* _TASK DETAILS_:
Once the pictures are set aside, reproduce all of the records exactly.

■ ■ ■ ■

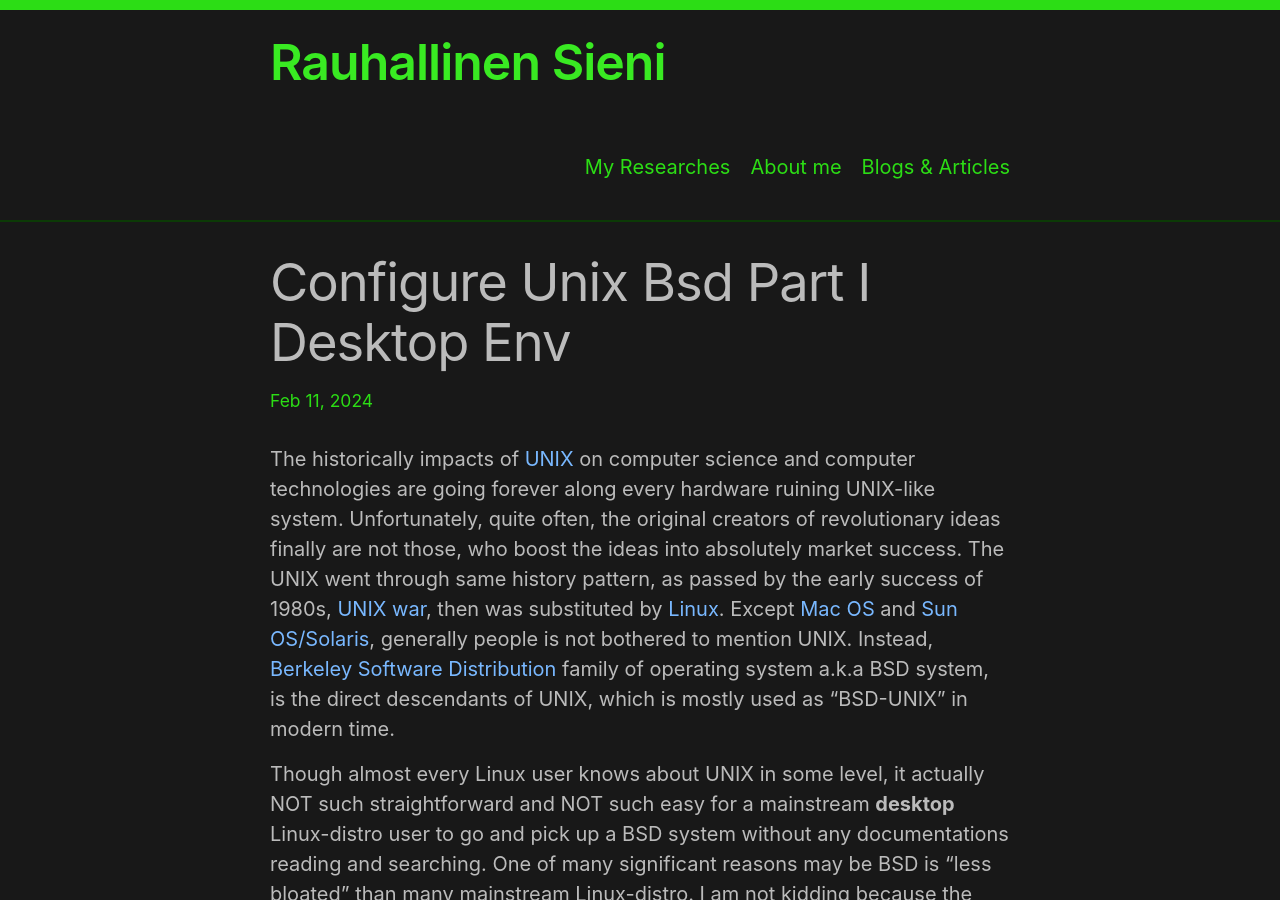
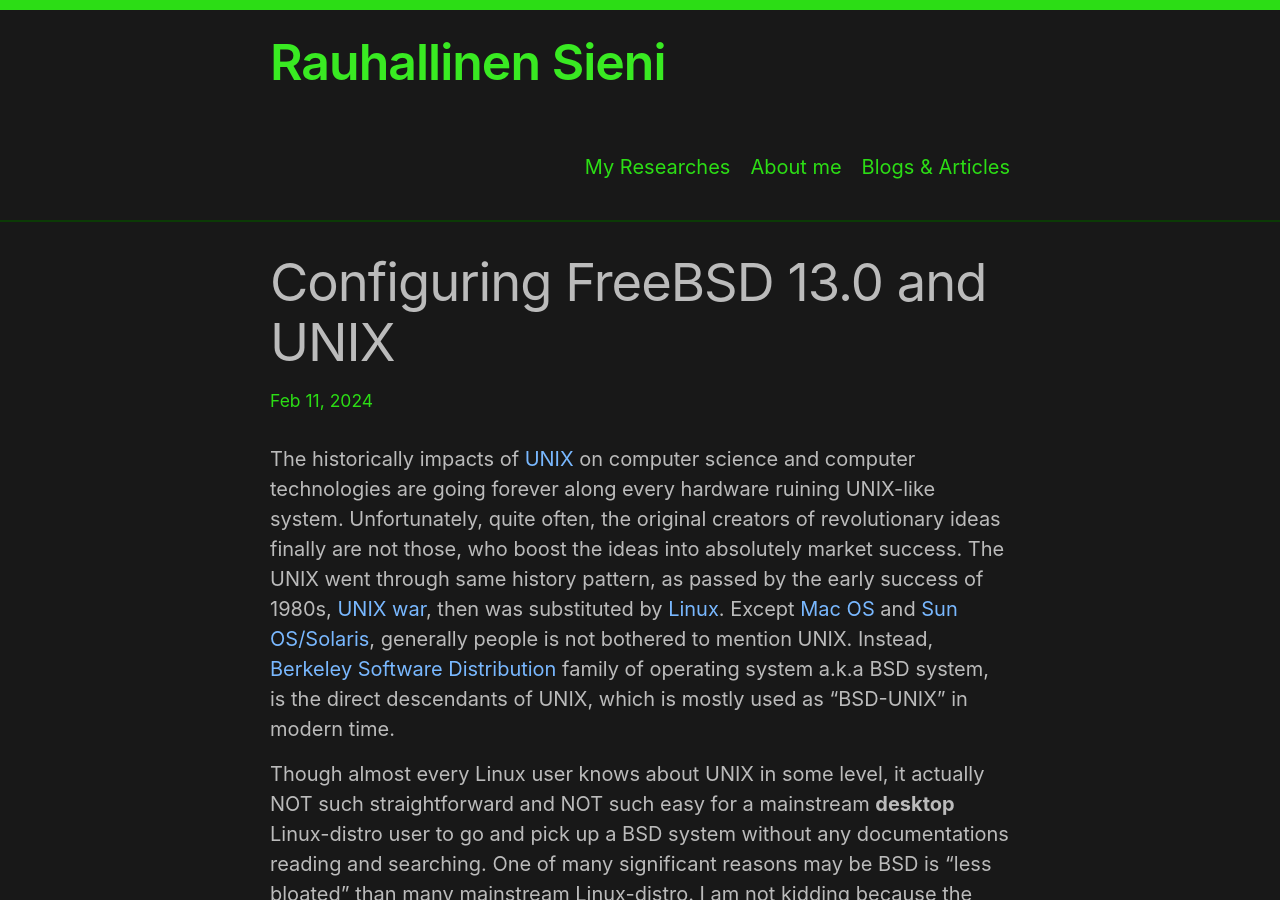
Before and after one commit to tekniiquann/tekniiquann.github.io, a Jekyll site: the page built from _posts/2024-02-11-Configure-Unix-BSD-part-I-desktop-env.md, in a window 1280 px wide and 900 px high. Built offline with Jekyll 4.4.1, drawn with Linux system fonts in a browser that asks for light colours.

Commit message:
a test for post tile override

```diff
--- a/_posts/2024-02-11-Configure-Unix-BSD-part-I-desktop-env.md
+++ b/_posts/2024-02-11-Configure-Unix-BSD-part-I-desktop-env.md
@@ -1,5 +1,6 @@
 ---
 layout: post
+title: "Configuring FreeBSD 13.0 and UNIX"
 categories_short_name: shell
 meta: "shell_and_OS"
 ---
```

■ ■ ■ ■

* _ANSWER FOR THIS EXERCISE_:
Before and after one commit to tekniiquann/tekniiquann.github.io, a Jekyll site: the page built from _posts/2024-02-11-Configure-Unix-BSD-part-I-desktop-env.md, in a window 1280 px wide and 900 px high. Built offline with Jekyll 4.4.1, drawn with Linux system fonts in a browser that asks for light colours.

Commit message:
a test for post tile override

```diff
--- a/_posts/2024-02-11-Configure-Unix-BSD-part-I-desktop-env.md
+++ b/_posts/2024-02-11-Configure-Unix-BSD-part-I-desktop-env.md
@@ -1,5 +1,6 @@
 ---
 layout: post
+title: "Configuring FreeBSD 13.0 and UNIX"
 categories_short_name: shell
 meta: "shell_and_OS"
 ---
```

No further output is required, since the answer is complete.